- _Task item_
All lines containing the string "processa" must be copied from the entries.

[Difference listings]
**********

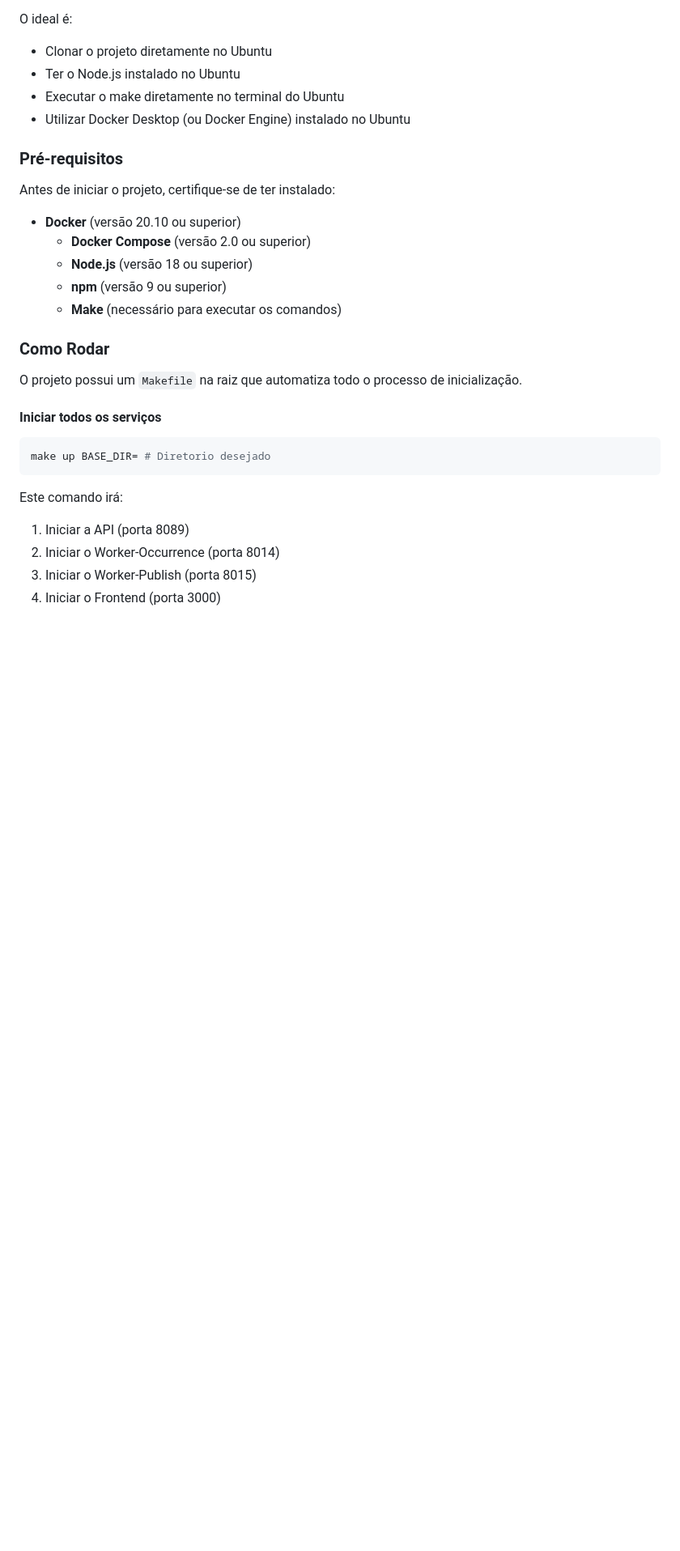
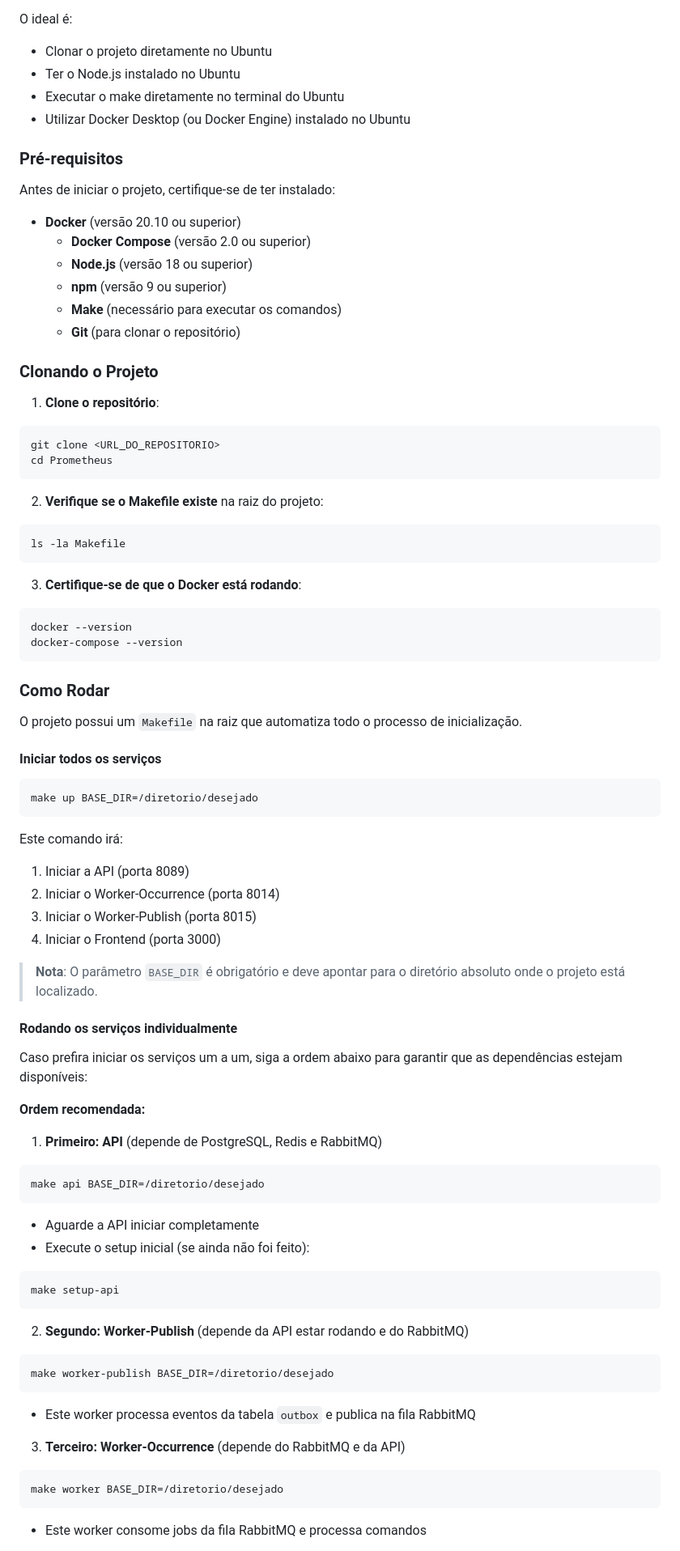
Before and after one commit to Caue0Vieira/Prometheus, a Markdown page: Readme.md, the part around one of its changes. Shown at 81% size. Drawn GitHub-style; blank space fills up the shorter version.

Commit message:
fix: melhoria nas primeiras etapas do readme

````diff
--- a/Readme.md
+++ b/Readme.md
@@ -24,6 +24,26 @@ Antes de iniciar o projeto, certifique-se de ter instalado:
   - **Node.js** (versão 18 ou superior)
   - **npm** (versão 9 ou superior)
   - **Make** (necessário para executar os comandos)
+  - **Git** (para clonar o repositório)
+
+### Clonando o Projeto
+
+1. **Clone o repositório**:
+```bash
+git clone <URL_DO_REPOSITORIO>
+cd Prometheus
+```
+
+2. **Verifique se o Makefile existe** na raiz do projeto:
+```bash
+ls -la Makefile
+```
+
+3. **Certifique-se de que o Docker está rodando**:
+```bash
+docker --version
+docker-compose --version
+```
 
 ### Como Rodar
 
@@ -32,7 +52,7 @@ O projeto possui um `Makefile` na raiz que automatiza todo o processo de inicial
 #### Iniciar todos os serviços
 
 ```bash
-make up BASE_DIR= # Diretorio desejado
+make up BASE_DIR=/diretorio/desejado
 ```
 
 Este comando irá:
@@ -40,3 +60,37 @@ Este comando irá:
   2. Iniciar o Worker-Occurrence (porta 8014)
   3. Iniciar o Worker-Publish (porta 8015)
   4. Iniciar o Frontend (porta 3000)
+
+> **Nota**: O parâmetro `BASE_DIR` é obrigatório e deve apontar para o diretório absoluto onde o projeto está localizado.
+
+#### Rodando os serviços individualmente
+
+Caso prefira iniciar os serviços um a um, siga a ordem abaixo para garantir que as dependências estejam disponíveis:
+
+**Ordem recomendada:**
+
+1. **Primeiro: API** (depende de PostgreSQL, Redis e RabbitMQ)
+```bash
+make api BASE_DIR=/diretorio/desejado
+```
+
+   - Aguarde a API iniciar completamente
+   - Execute o setup inicial (se ainda não foi feito):
+   ```bash
+   make setup-api
+   ```
+
+2. **Segundo: Worker-Publish** (depende da API estar rodando e do RabbitMQ)
+```bash
+make worker-publish BASE_DIR=/diretorio/desejado
+```
+
+   - Este worker processa eventos da tabela `outbox` e publica na fila RabbitMQ
+
+3. **Terceiro: Worker-Occurrence** (depende do RabbitMQ e da API)
+```bash
+make worker BASE_DIR=/diretorio/desejado
+```
+
+   - Este worker consome jobs da fila RabbitMQ e processa comandos
+
````
Also changed, not shown: other parts of Readme.md (+10 -0 lines).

**********

- _Output for this task_
+   - Este worker processa eventos da tabela `outbox` e publica na fila RabbitMQ
+   - Este worker consome jobs da fila RabbitMQ e processa comandos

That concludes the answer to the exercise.